The Coen brothers, with their knack for a twisted take on classic styles, have accomplished a magnificent work of art. From the first moments of its fairy tale beginning, The Ballad of Buster Scruggs is a one-of-a-kind treasure.
It’s hard to decide which of the six short films in the series is the best. Each is profoundly different in style, but elements of fantasy, horror, action and tragedy are present in each.
The shorts range from dark comedy to serious inquiries into the nature of humanity. They use the style and genre of Westerns as inspiration, but are never held back by the cliches of ages past. Buster Scruggs toys with the genre with almost too much fun — these films leave more questions than they do answers and always end right when you want to hear more.
The first short, “The Ballad of Buster Scruggs,” is enchanting. It breaks the fourth wall and mixes cartoon tropes with superfluous and gory violence. Be prepared for spewing blood (lots of it), screams of agony and lots of tough-looking men slowly walking towards each other, clanking their spurs and itching for their guns.
“Near Algodones” is tragically ironic, but certainly no less bloody. If you’ve ever felt the need to see multiple arrows go through multiple necks, this is the short for you. There is a traditional moral-story structure with a classic warning of how both our decisions and random luck combine to determine our fate.
A showman, played by Liam Neeson, travels Western towns with a performer who is missing both arms and both legs and delivers classical orations in the utterly haunting “Meal Ticket.” A nearly unrecognizable Harry Melling — who played Dudley in the Harry Potter franchise — now plays the young amputee, speaking only when orating and acting almost entirely through facial expressions. The tragedy and absurdity of the film is excruciating to watch. We discover the fate of the young artist at the same horrifying moment he does, hoping it will not end this way but feeling the desperation of being unable to escape.

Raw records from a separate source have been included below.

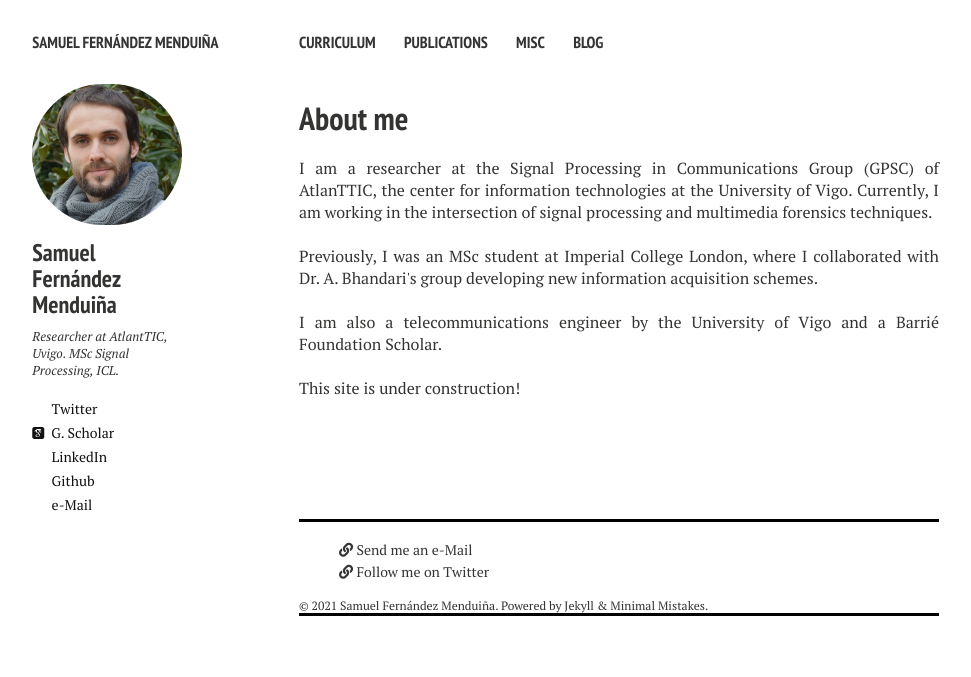
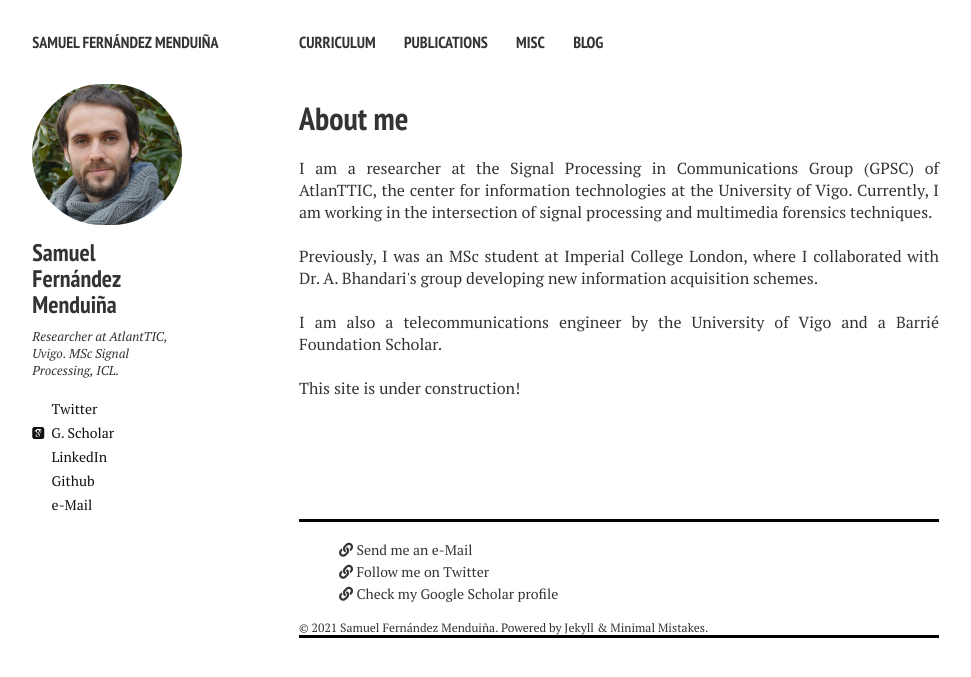
Before and after one commit to sf219/sfweb, a Jekyll site: the page built from index.md, in a window 1280 px wide. Shown: the top 677 px of the page, without its empty margins (21-992 px from the left). Built offline with Jekyll 4.4.1, drawn with Linux system fonts in a browser that asks for light colours; nearby versions of some CDN libraries.

Commit message:
Update _config.yml

```diff
--- a/_config.yml
+++ b/_config.yml
@@ -52,6 +52,8 @@ footer:
       url: "mailto:sfmenduina@gts.uvigo.es"
     - label: "Follow me on Twitter"
       url: "https://twitter.com/fm_samu7"
+    - label: "Check my Google Scholar profile"
+      url: "https://scholar.google.es/citations?user=2V2uFgoAAAAJ&hl=en"
 
 kramdown:
   auto_ids: true
```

“All Gold Canyon” is the most visually beautiful of the shorts, filled with wide landscape shots with “no sign of man nor the handiwork of man.” The protagonist is the most honestly likable of characters, and manages to bring to life the stout ideal of patriotism that typically seems like a far-off dream in the American West. But don’t be fooled — this rare peaceful valley doesn’t stray far enough off-theme to ignore the blood and murder required of a Western fable.
The longest of the shorts, “The Gal Who Got Rattled,” is also the most enrapturing. Alice Longabaugh (Zoe Kazan) captures something the other fables fail to see — the rare quality of having a woman as the main protagonist. Instead of needing to appear stoic atop a horse and whipping out a pistol, Alice is the first to truly be lost in the sweeping prairies, unable to find peace. Her character relies the least on manufactured confidence, quite open to the fact that she never had any “certainties” in life. And though it ends on the same quick, tragically ironic note as many of the others, it is the most realistic and emotional of the fables.
“The Mortal Remains” is the most philosophical, leaves the most to unpack and is my personal favorite. Deceptively simple, it is a supernatural tale that questions man’s purpose and the passage between life and death, all while keeping the humor and interest we’ve come to expect. It leaves out the trademark bloodiness of the series but keeps the anticipation of upcoming horror. It is a short — and anything but sweet — end to the series.
Each story is profoundly unique, tied together through a storybook format and a unforeseen, often tragic twist. Regardless of which is your favorite, “The Ballad of Buster Scruggs” will draw you in, and “The Mortal Remains” will leave you wanting more.